> YOUR OBJECTIVE: If a line of the data below contains the string "principale", copy it into your answer.

> RECORDED DATA:
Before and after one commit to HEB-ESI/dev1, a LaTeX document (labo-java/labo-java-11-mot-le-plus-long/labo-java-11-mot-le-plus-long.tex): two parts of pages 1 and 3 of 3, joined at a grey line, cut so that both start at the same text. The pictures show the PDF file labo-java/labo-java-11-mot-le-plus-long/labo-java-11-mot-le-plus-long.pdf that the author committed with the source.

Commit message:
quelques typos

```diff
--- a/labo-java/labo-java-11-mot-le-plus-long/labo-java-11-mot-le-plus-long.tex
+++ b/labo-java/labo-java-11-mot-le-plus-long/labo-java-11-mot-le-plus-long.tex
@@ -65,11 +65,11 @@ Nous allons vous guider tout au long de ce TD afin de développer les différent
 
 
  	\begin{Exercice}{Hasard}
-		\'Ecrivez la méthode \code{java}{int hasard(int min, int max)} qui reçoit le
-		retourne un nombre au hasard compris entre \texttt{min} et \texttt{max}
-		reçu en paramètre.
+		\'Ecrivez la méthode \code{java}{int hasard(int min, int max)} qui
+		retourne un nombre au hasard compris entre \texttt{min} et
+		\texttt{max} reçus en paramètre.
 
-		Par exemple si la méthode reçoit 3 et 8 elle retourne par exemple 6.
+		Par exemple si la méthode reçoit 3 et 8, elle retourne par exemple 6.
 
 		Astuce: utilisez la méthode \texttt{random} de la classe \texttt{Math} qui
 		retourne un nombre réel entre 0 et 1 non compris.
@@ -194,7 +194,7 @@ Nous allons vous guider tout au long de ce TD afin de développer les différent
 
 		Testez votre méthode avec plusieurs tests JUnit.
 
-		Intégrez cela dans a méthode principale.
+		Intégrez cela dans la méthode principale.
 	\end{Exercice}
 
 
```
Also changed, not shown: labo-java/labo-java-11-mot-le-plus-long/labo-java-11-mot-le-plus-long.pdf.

> WRITTEN RESPONSE:
-		Intégrez cela dans a méthode principale.
+		Intégrez cela dans la méthode principale.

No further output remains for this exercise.